**WORK INSTRUCTION:** Only the pictures are to be omitted; everything else in the listing must be reproduced exactly.

**DATA SUPPLIED:**

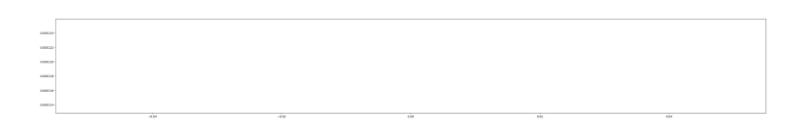
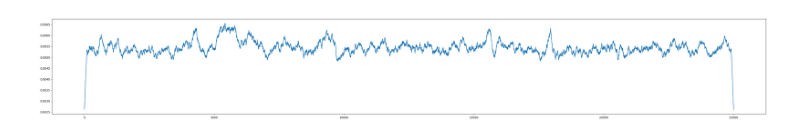
Before and after one commit to bigalnz/test_fft, a Jupyter notebook: notebooks/psd_find_beeps.ipynb, the cells around one changed output. Drawn from its saved outputs; the diff is of its cells as text; code cells hidden in the pictures.

Commit message:
more plots

```diff
--- a/notebooks/psd_find_beeps.ipynb
+++ b/notebooks/psd_find_beeps.ipynb
@@ -29,31 +93,30 @@ plt.show()
 # %%
+# read uint8 without real to complex conversion - method in program
+# filter, decimate, abs, smooth plot
+# signal just appears as noise
+
 import numpy as np
 from scipy import signal
 from matplotlib import pyplot as plt
 
-#samples = np.fromfile('../data/ct8_160601530mhz.s8', np.uint8)
-#x = samples[200_000_000:205_000_000]
-x = np.array([100, 200, 245, 10])
+samples = np.fromfile('../data/ct8_160601530mhz.s8', np.uint8)
+x = samples[200_000_000:205_000_000]
 x = x.astype(np.float32)
 x = (x - 127) / 128
-
-x_real = x[::2]
-x_imag = x[1::2]
-
 x = x.astype(np.float32).view(np.complex64)
 
 t = np.arange(len(x))/1024000
 h = signal.firwin(501, 0.02, pass_zero=True)
 p = np.exp(2j*np.pi*t*101530)
 
 x = x * p
 x = signal.convolve(x, h, 'same')
 x = x[::100]
 x = np.abs(x)
 x = signal.convolve(x, [1]*189, 'same')/189
 
 plt.figure(figsize=(45,6))
 plt.plot(x)
 plt.show()
 # %% [output]
-[figure, old version]
+[figure, new version]
```
Also changed, not shown: parts of 3 cells of this notebook.
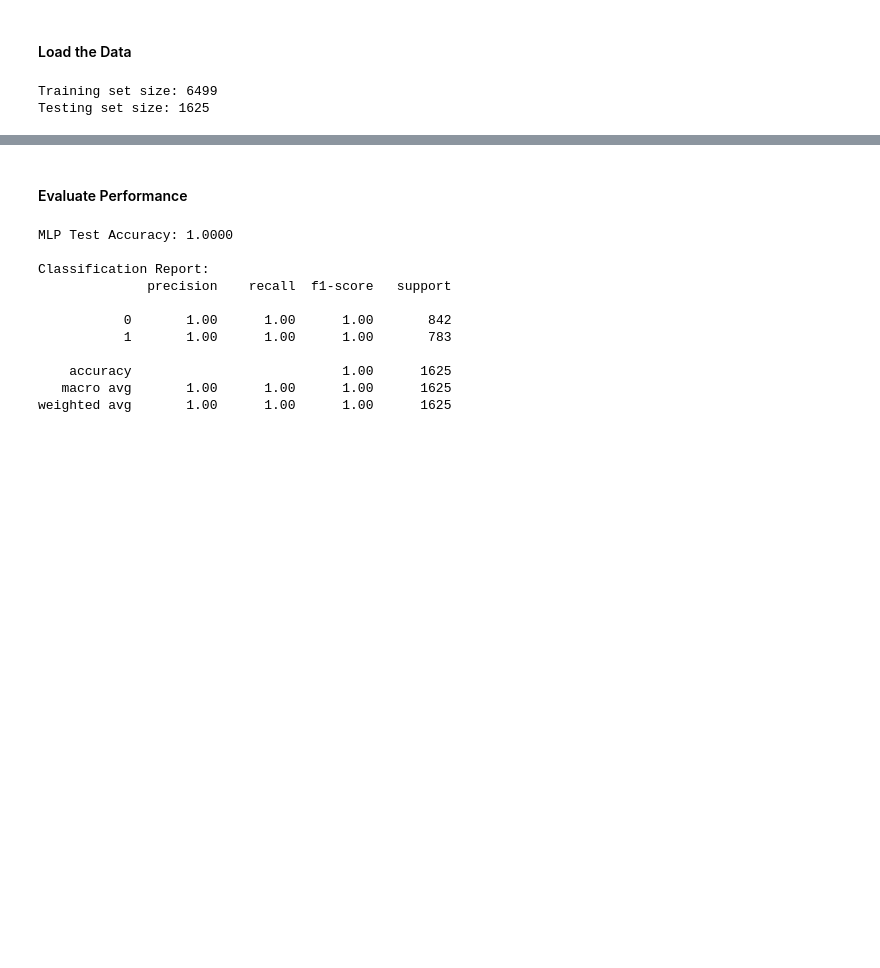
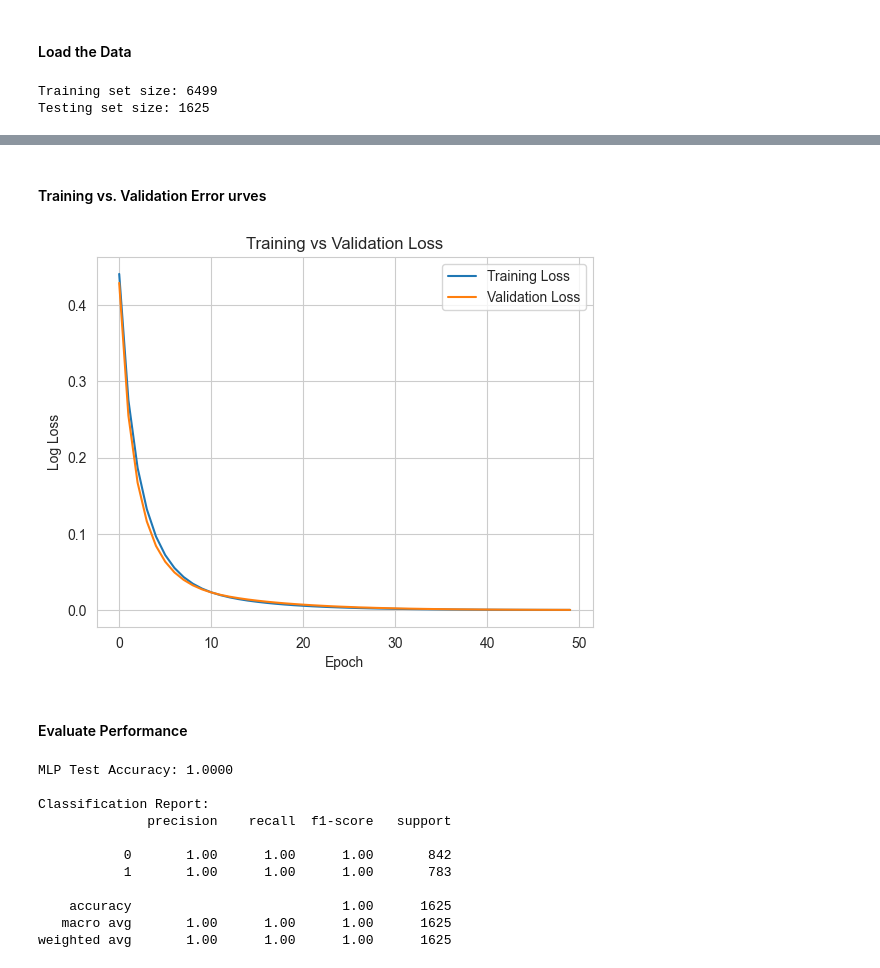
Before and after one commit to EstusFlask/EE559-Project, a Jupyter notebook: mlp.ipynb, the cells around one changed output, grey strips where cells are left out. Drawn from its saved outputs; the diff is of its cells as text; code cells hidden in the pictures; blank space fills up the shorter version.

```diff
--- a/mlp.ipynb
+++ b/mlp.ipynb
@@ -29,6 +29,13 @@ X_train, X_test, y_train, y_test = train_test_split(
     stratify=y  # Recommended to keep the class distribution consistent
 )
 
+from sklearn.model_selection import train_test_split
+
+# Split training data into train + validation
+X_train_sub, X_val, y_train_sub, y_val = train_test_split(
+    X_train, y_train, test_size=0.2, random_state=42
+)
+
 print(f"Training set size: {X_train.shape[0]}")
 print(f"Testing set size: {X_test.shape[0]}")
 # %% [output]
@@ -60,0 +86,2 @@ MLP Model training complete.
+# %% [markdown]
+#### Training vs. Validation Error urves
@@ -61,3 +100,40 @@ MLP Model training complete.
+# %%
+train_losses = []
+val_losses = []
+
+
+epochs = 50
+
+import warnings
+from sklearn.exceptions import ConvergenceWarning
+with warnings.catch_warnings():
+    warnings.simplefilter("ignore", ConvergenceWarning)
+    for epoch in range(epochs):
+        mlp_curve.fit(X_train_sub, y_train_sub)
+
+        # Predict probabilities
+        y_train_prob = mlp_curve.predict_proba(X_train_sub)
+        y_val_prob = mlp_curve.predict_proba(X_val)
+
+        # Compute loss
+        train_loss = log_loss(y_train_sub, y_train_prob)
+        val_loss = log_loss(y_val, y_val_prob)
+
+        train_losses.append(train_loss)
+        val_losses.append(val_loss)
+# %%
+import matplotlib.pyplot as plt
+
+plt.figure()
+plt.plot(train_losses, label='Training Loss')
+plt.plot(val_losses, label='Validation Loss')
+plt.xlabel('Epoch')
+plt.ylabel('Log Loss')
+plt.title('Training vs Validation Loss')
+plt.legend()
+plt.show()
+# %% [output]
+[figure, added]
 # %% [markdown]
 #### Evaluate Performance
 # %%
```
Also changed, not shown: parts of 6 cells of this notebook, 1 other file.
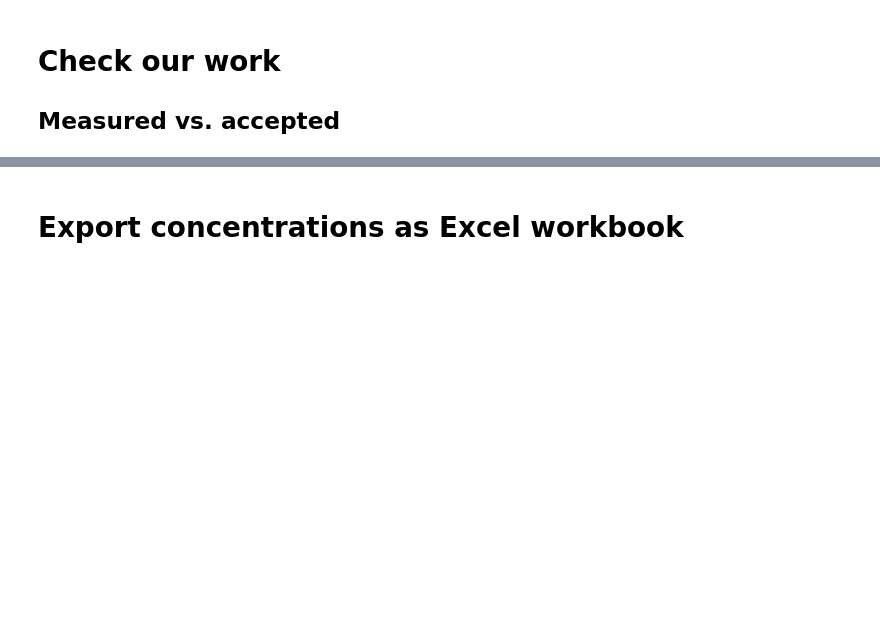
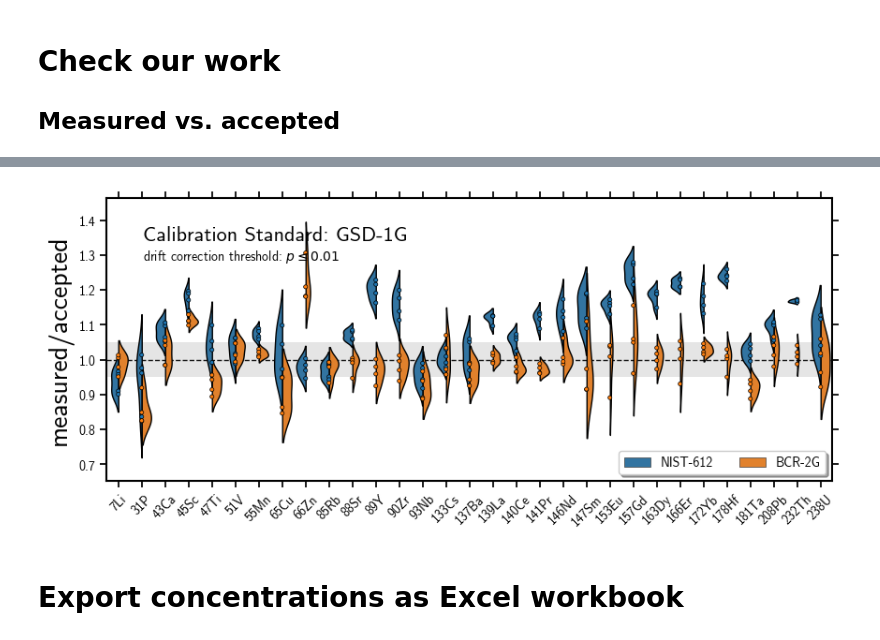
Before and after one commit to jlubbersgeo/laicpms_general, a Jupyter notebook: lasercalc_python.ipynb, the cells around one changed output, grey strips where cells are left out. Cells and saved outputs as stored; diff of their text form; code cells hidden in the pictures; blank space fills up the shorter version.

```diff
--- a/lasercalc_python.ipynb
+++ b/lasercalc_python.ipynb
@@ -902,3 +905,93 @@ l = plt.legend(
+# %%
+ratios_df = pd.DataFrame(0, index=df_standards.index, columns=myanalytes)
+
+secondary_standards = [
+    "NIST-612",
+    "BCR-2G",
+]
+for standard in secondary_standards:
+
+    for analyte, nomass in zip(myanalytes, myanalytes_nomass):
+        if type(df_standards.loc[standard, :]) == pd.Series:
+            r = df_standards.loc[standard, analyte] / stds_data.loc[standard, nomass]
+            ratios_df.loc[standard, analyte] = r
+        else:
+
+            r = (
+                df_standards.loc[standard, analyte].to_numpy()
+                / stds_data.loc[standard, nomass]
+            )
+            ratios_df.loc[standard, analyte] = r
+
+
+fig, ax = plt.subplots(figsize=(10, 4))
+
+ratios_df = ratios_df.loc[secondary_standards, :]
+ratios_df_long = ratios_df.reset_index().melt(id_vars="sample", value_vars=myanalytes)
+
+
+sns.violinplot(
+    data=ratios_df_long,
+    hue="sample",
+    x="variable",
+    y="value",
+    split=True,
+    inner=None,
+    linewidth=1,
+    edgecolor="k",
+    zorder=10,
+)
+sns.stripplot(
+    data=ratios_df_long,
+    hue="sample",
+    x="variable",
+    y="value",
+    edgecolor="black",
+    jitter=False,
+    linewidth=0.5,
+    size=3,
+)
+
+ax.set_xticklabels(myanalytes, rotation=90)
+ax.axhline(1, c="k", ls="--", marker="", zorder=0, lw=1)
+ax.axhspan(0.95, 1.05, alpha=0.2, fc="gray", zorder=0)
+# ax.set_ylim(0.5, 1.5)
+ax.text(
+    0.05,
+    0.85,
+    "Calibration Standard: {}".format(calib_std),
+    fontsize=16,
+    transform=ax.transAxes,
+)
+ax.text(
+    0.05,
+    0.78,
+    "drift correction threshold: $p \leq {}$".format(alpha),
+    fontsize=10,
+    transform=ax.transAxes,
+)
+ax.minorticks_off()
+
+ax.set_xticklabels(myanalytes, rotation=45)
+ax.set_ylabel("measured/accepted", fontsize=20)
+ax.set_xlabel("")
+
+for i in range(len(ax.collections)):
+
+    ax.collections[i].set_edgecolor("k")
+
+    # Get the handles and labels. For this example it'll be 2 tuples
+# of length 4 each.
+handles, labels = ax.get_legend_handles_labels()
+
+# When creating the legend, only use the first two elements
+# to effectively remove the last two.
+l = plt.legend(
+    handles[0:2], labels[0:2], loc="lower right", ncol=2, fancybox=True, shadow=True
+)
+# plt.savefig("{}/measured_accepted_plot_{}.png".format(outpath,calib_std),bbox_inches = 'tight')
+# %% [output]
+[figure, added]
 # %% [markdown]
 # Export concentrations as Excel workbook
 # %%
```
Also changed, not shown: parts of 8 cells of this notebook.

**RESPONSE TO THIS TASK:**
Before and after one commit to bigalnz/test_fft, a Jupyter notebook: notebooks/psd_find_beeps.ipynb, the cells around one changed output. Drawn from its saved outputs; the diff is of its cells as text; code cells hidden in the pictures.

Commit message:
more plots

```diff
--- a/notebooks/psd_find_beeps.ipynb
+++ b/notebooks/psd_find_beeps.ipynb
@@ -29,31 +93,30 @@ plt.show()
 # %%
+# read uint8 without real to complex conversion - method in program
+# filter, decimate, abs, smooth plot
+# signal just appears as noise
+
 import numpy as np
 from scipy import signal
 from matplotlib import pyplot as plt
 
-#samples = np.fromfile('../data/ct8_160601530mhz.s8', np.uint8)
-#x = samples[200_000_000:205_000_000]
-x = np.array([100, 200, 245, 10])
+samples = np.fromfile('../data/ct8_160601530mhz.s8', np.uint8)
+x = samples[200_000_000:205_000_000]
 x = x.astype(np.float32)
 x = (x - 127) / 128
-
-x_real = x[::2]
-x_imag = x[1::2]
-
 x = x.astype(np.float32).view(np.complex64)
 
 t = np.arange(len(x))/1024000
 h = signal.firwin(501, 0.02, pass_zero=True)
 p = np.exp(2j*np.pi*t*101530)
 
 x = x * p
 x = signal.convolve(x, h, 'same')
 x = x[::100]
 x = np.abs(x)
 x = signal.convolve(x, [1]*189, 'same')/189
 
 plt.figure(figsize=(45,6))
 plt.plot(x)
 plt.show()
 # %% [output]
-[figure, old version]
+[figure, new version]
```
Also changed, not shown: parts of 3 cells of this notebook.
Before and after one commit to EstusFlask/EE559-Project, a Jupyter notebook: mlp.ipynb, the cells around one changed output, grey strips where cells are left out. Drawn from its saved outputs; the diff is of its cells as text; code cells hidden in the pictures; blank space fills up the shorter version.

```diff
--- a/mlp.ipynb
+++ b/mlp.ipynb
@@ -29,6 +29,13 @@ X_train, X_test, y_train, y_test = train_test_split(
     stratify=y  # Recommended to keep the class distribution consistent
 )
 
+from sklearn.model_selection import train_test_split
+
+# Split training data into train + validation
+X_train_sub, X_val, y_train_sub, y_val = train_test_split(
+    X_train, y_train, test_size=0.2, random_state=42
+)
+
 print(f"Training set size: {X_train.shape[0]}")
 print(f"Testing set size: {X_test.shape[0]}")
 # %% [output]
@@ -60,0 +86,2 @@ MLP Model training complete.
+# %% [markdown]
+#### Training vs. Validation Error urves
@@ -61,3 +100,40 @@ MLP Model training complete.
+# %%
+train_losses = []
+val_losses = []
+
+
+epochs = 50
+
+import warnings
+from sklearn.exceptions import ConvergenceWarning
+with warnings.catch_warnings():
+    warnings.simplefilter("ignore", ConvergenceWarning)
+    for epoch in range(epochs):
+        mlp_curve.fit(X_train_sub, y_train_sub)
+
+        # Predict probabilities
+        y_train_prob = mlp_curve.predict_proba(X_train_sub)
+        y_val_prob = mlp_curve.predict_proba(X_val)
+
+        # Compute loss
+        train_loss = log_loss(y_train_sub, y_train_prob)
+        val_loss = log_loss(y_val, y_val_prob)
+
+        train_losses.append(train_loss)
+        val_losses.append(val_loss)
+# %%
+import matplotlib.pyplot as plt
+
+plt.figure()
+plt.plot(train_losses, label='Training Loss')
+plt.plot(val_losses, label='Validation Loss')
+plt.xlabel('Epoch')
+plt.ylabel('Log Loss')
+plt.title('Training vs Validation Loss')
+plt.legend()
+plt.show()
+# %% [output]
+[figure, added]
 # %% [markdown]
 #### Evaluate Performance
 # %%
```
Also changed, not shown: parts of 6 cells of this notebook, 1 other file.
Before and after one commit to jlubbersgeo/laicpms_general, a Jupyter notebook: lasercalc_python.ipynb, the cells around one changed output, grey strips where cells are left out. Cells and saved outputs as stored; diff of their text form; code cells hidden in the pictures; blank space fills up the shorter version.

```diff
--- a/lasercalc_python.ipynb
+++ b/lasercalc_python.ipynb
@@ -902,3 +905,93 @@ l = plt.legend(
+# %%
+ratios_df = pd.DataFrame(0, index=df_standards.index, columns=myanalytes)
+
+secondary_standards = [
+    "NIST-612",
+    "BCR-2G",
+]
+for standard in secondary_standards:
+
+    for analyte, nomass in zip(myanalytes, myanalytes_nomass):
+        if type(df_standards.loc[standard, :]) == pd.Series:
+            r = df_standards.loc[standard, analyte] / stds_data.loc[standard, nomass]
+            ratios_df.loc[standard, analyte] = r
+        else:
+
+            r = (
+                df_standards.loc[standard, analyte].to_numpy()
+                / stds_data.loc[standard, nomass]
+            )
+            ratios_df.loc[standard, analyte] = r
+
+
+fig, ax = plt.subplots(figsize=(10, 4))
+
+ratios_df = ratios_df.loc[secondary_standards, :]
+ratios_df_long = ratios_df.reset_index().melt(id_vars="sample", value_vars=myanalytes)
+
+
+sns.violinplot(
+    data=ratios_df_long,
+    hue="sample",
+    x="variable",
+    y="value",
+    split=True,
+    inner=None,
+    linewidth=1,
+    edgecolor="k",
+    zorder=10,
+)
+sns.stripplot(
+    data=ratios_df_long,
+    hue="sample",
+    x="variable",
+    y="value",
+    edgecolor="black",
+    jitter=False,
+    linewidth=0.5,
+    size=3,
+)
+
+ax.set_xticklabels(myanalytes, rotation=90)
+ax.axhline(1, c="k", ls="--", marker="", zorder=0, lw=1)
+ax.axhspan(0.95, 1.05, alpha=0.2, fc="gray", zorder=0)
+# ax.set_ylim(0.5, 1.5)
+ax.text(
+    0.05,
+    0.85,
+    "Calibration Standard: {}".format(calib_std),
+    fontsize=16,
+    transform=ax.transAxes,
+)
+ax.text(
+    0.05,
+    0.78,
+    "drift correction threshold: $p \leq {}$".format(alpha),
+    fontsize=10,
+    transform=ax.transAxes,
+)
+ax.minorticks_off()
+
+ax.set_xticklabels(myanalytes, rotation=45)
+ax.set_ylabel("measured/accepted", fontsize=20)
+ax.set_xlabel("")
+
+for i in range(len(ax.collections)):
+
+    ax.collections[i].set_edgecolor("k")
+
+    # Get the handles and labels. For this example it'll be 2 tuples
+# of length 4 each.
+handles, labels = ax.get_legend_handles_labels()
+
+# When creating the legend, only use the first two elements
+# to effectively remove the last two.
+l = plt.legend(
+    handles[0:2], labels[0:2], loc="lower right", ncol=2, fancybox=True, shadow=True
+)
+# plt.savefig("{}/measured_accepted_plot_{}.png".format(outpath,calib_std),bbox_inches = 'tight')
+# %% [output]
+[figure, added]
 # %% [markdown]
 # Export concentrations as Excel workbook
 # %%
```
Also changed, not shown: parts of 8 cells of this notebook.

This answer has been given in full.